- Requirement:
Please return the records below exactly as they stand, with the pictures removed.

--- Records to process Enclosed Below ---

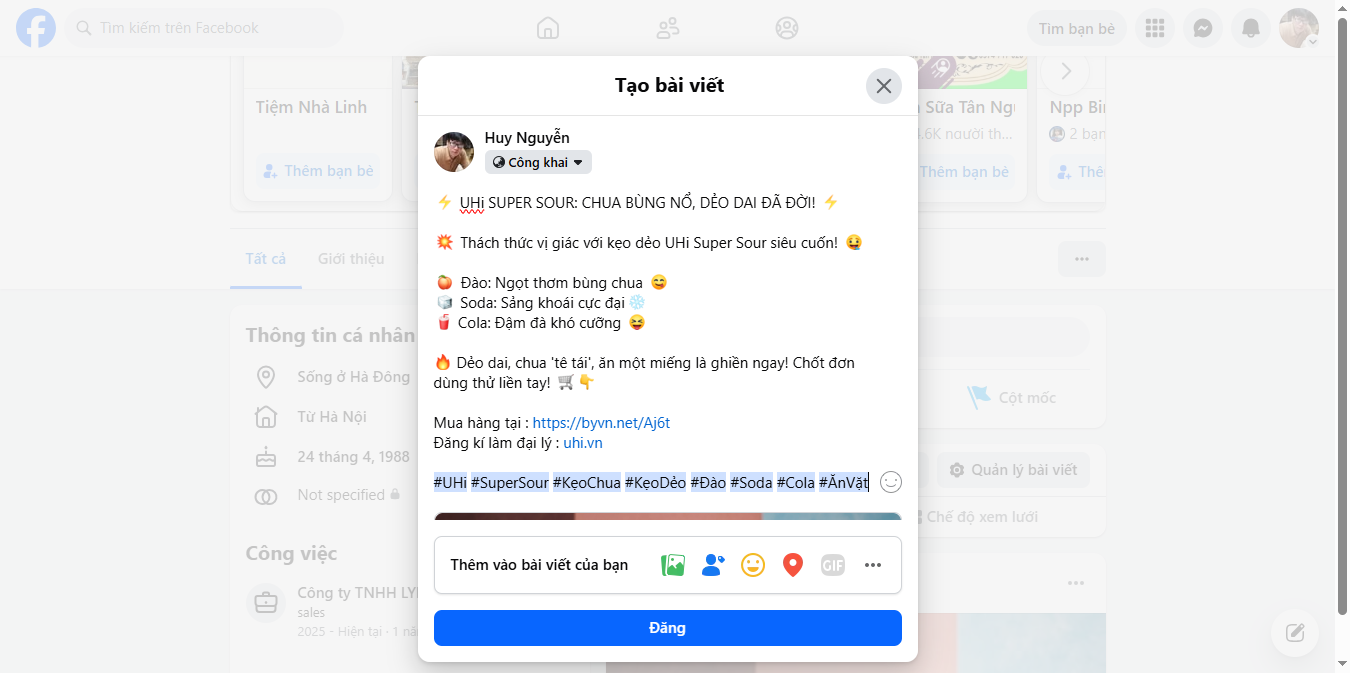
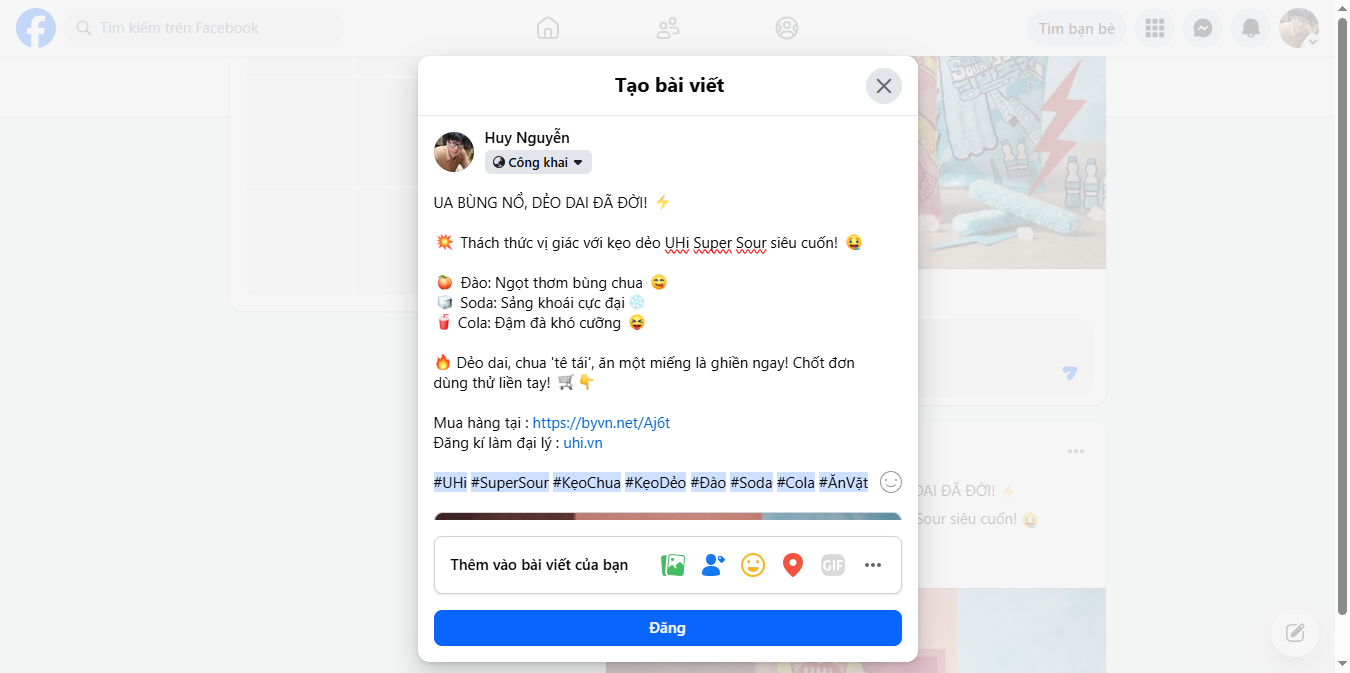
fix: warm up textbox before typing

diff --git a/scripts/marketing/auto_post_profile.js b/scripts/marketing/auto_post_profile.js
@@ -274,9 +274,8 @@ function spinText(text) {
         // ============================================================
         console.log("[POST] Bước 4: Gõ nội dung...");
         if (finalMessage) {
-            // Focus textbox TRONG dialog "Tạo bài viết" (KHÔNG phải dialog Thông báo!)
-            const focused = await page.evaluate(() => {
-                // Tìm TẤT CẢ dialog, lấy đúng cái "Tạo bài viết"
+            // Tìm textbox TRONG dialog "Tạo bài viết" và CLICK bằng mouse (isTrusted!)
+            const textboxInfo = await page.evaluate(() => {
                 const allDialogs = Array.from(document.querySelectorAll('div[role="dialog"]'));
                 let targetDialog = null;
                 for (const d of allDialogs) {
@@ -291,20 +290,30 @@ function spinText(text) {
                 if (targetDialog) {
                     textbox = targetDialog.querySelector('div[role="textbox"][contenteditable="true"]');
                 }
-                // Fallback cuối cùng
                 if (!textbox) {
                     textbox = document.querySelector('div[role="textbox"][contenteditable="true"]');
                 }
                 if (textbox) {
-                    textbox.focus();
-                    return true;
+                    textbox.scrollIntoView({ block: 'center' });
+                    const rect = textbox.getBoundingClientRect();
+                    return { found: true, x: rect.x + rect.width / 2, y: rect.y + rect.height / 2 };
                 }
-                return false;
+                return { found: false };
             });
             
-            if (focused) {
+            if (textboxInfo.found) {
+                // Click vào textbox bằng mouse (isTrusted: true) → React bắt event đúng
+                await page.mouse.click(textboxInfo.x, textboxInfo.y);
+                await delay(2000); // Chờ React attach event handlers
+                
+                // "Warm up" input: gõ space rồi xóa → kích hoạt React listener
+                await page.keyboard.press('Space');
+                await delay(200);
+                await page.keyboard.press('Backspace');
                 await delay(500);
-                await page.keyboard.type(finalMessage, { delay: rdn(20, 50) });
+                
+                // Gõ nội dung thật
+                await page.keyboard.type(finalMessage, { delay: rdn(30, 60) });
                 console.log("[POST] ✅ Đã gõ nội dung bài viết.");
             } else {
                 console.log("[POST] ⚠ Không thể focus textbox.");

--- End of Enclosed Records to process ---

- Answer box:
fix: warm up textbox before typing

diff --git a/scripts/marketing/auto_post_profile.js b/scripts/marketing/auto_post_profile.js
@@ -274,9 +274,8 @@ function spinText(text) {
         // ============================================================
         console.log("[POST] Bước 4: Gõ nội dung...");
         if (finalMessage) {
-            // Focus textbox TRONG dialog "Tạo bài viết" (KHÔNG phải dialog Thông báo!)
-            const focused = await page.evaluate(() => {
-                // Tìm TẤT CẢ dialog, lấy đúng cái "Tạo bài viết"
+            // Tìm textbox TRONG dialog "Tạo bài viết" và CLICK bằng mouse (isTrusted!)
+            const textboxInfo = await page.evaluate(() => {
                 const allDialogs = Array.from(document.querySelectorAll('div[role="dialog"]'));
                 let targetDialog = null;
                 for (const d of allDialogs) {
@@ -291,20 +290,30 @@ function spinText(text) {
                 if (targetDialog) {
                     textbox = targetDialog.querySelector('div[role="textbox"][contenteditable="true"]');
                 }
-                // Fallback cuối cùng
                 if (!textbox) {
                     textbox = document.querySelector('div[role="textbox"][contenteditable="true"]');
                 }
                 if (textbox) {
-                    textbox.focus();
-                    return true;
+                    textbox.scrollIntoView({ block: 'center' });
+                    const rect = textbox.getBoundingClientRect();
+                    return { found: true, x: rect.x + rect.width / 2, y: rect.y + rect.height / 2 };
                 }
-                return false;
+                return { found: false };
             });
             
-            if (focused) {
+            if (textboxInfo.found) {
+                // Click vào textbox bằng mouse (isTrusted: true) → React bắt event đúng
+                await page.mouse.click(textboxInfo.x, textboxInfo.y);
+                await delay(2000); // Chờ React attach event handlers
+                
+                // "Warm up" input: gõ space rồi xóa → kích hoạt React listener
+                await page.keyboard.press('Space');
+                await delay(200);
+                await page.keyboard.press('Backspace');
                 await delay(500);
-                await page.keyboard.type(finalMessage, { delay: rdn(20, 50) });
+                
+                // Gõ nội dung thật
+                await page.keyboard.type(finalMessage, { delay: rdn(30, 60) });
                 console.log("[POST] ✅ Đã gõ nội dung bài viết.");
             } else {
                 console.log("[POST] ⚠ Không thể focus textbox.");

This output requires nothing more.